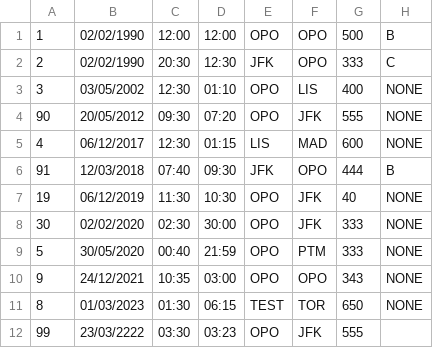
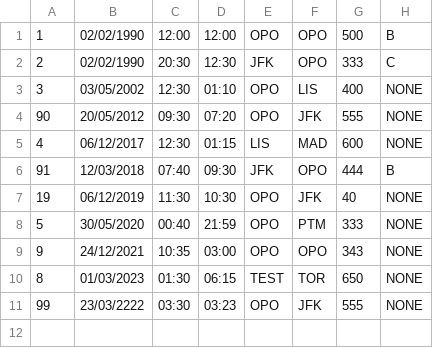
Before and after one commit to jlcrodrigues/Airline-Manager, a CSV file: data/flights.csv, drawn as a sheet.

```diff
--- a/data/flights.csv
+++ b/data/flights.csv
@@ -7,3 +7,2 @@
 19,06/12/2019,11:30,10:30,OPO,JFK,40,NONE
-30,02/02/2020,02:30,30:00,OPO,JFK,333,NONE
 5,30/05/2020,00:40,21:59,OPO,PTM,333,NONE
@@ -11,2 +10,2 @@
 8,01/03/2023,01:30,06:15,TEST,TOR,650,NONE
-99,23/03/2222,03:30,03:23,OPO,JFK,555,
+99,23/03/2222,03:30,03:23,OPO,JFK,555,NONE
```
Also changed, not shown: 1 other file.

########################################

▶ What this task involves:
Give the data above again, exactly and completely. No pictures go in.

▶ Task response:
Before and after one commit to jlcrodrigues/Airline-Manager, a CSV file: data/flights.csv, drawn as a sheet.

```diff
--- a/data/flights.csv
+++ b/data/flights.csv
@@ -7,3 +7,2 @@
 19,06/12/2019,11:30,10:30,OPO,JFK,40,NONE
-30,02/02/2020,02:30,30:00,OPO,JFK,333,NONE
 5,30/05/2020,00:40,21:59,OPO,PTM,333,NONE
@@ -11,2 +10,2 @@
 8,01/03/2023,01:30,06:15,TEST,TOR,650,NONE
-99,23/03/2222,03:30,03:23,OPO,JFK,555,
+99,23/03/2222,03:30,03:23,OPO,JFK,555,NONE
```
Also changed, not shown: 1 other file.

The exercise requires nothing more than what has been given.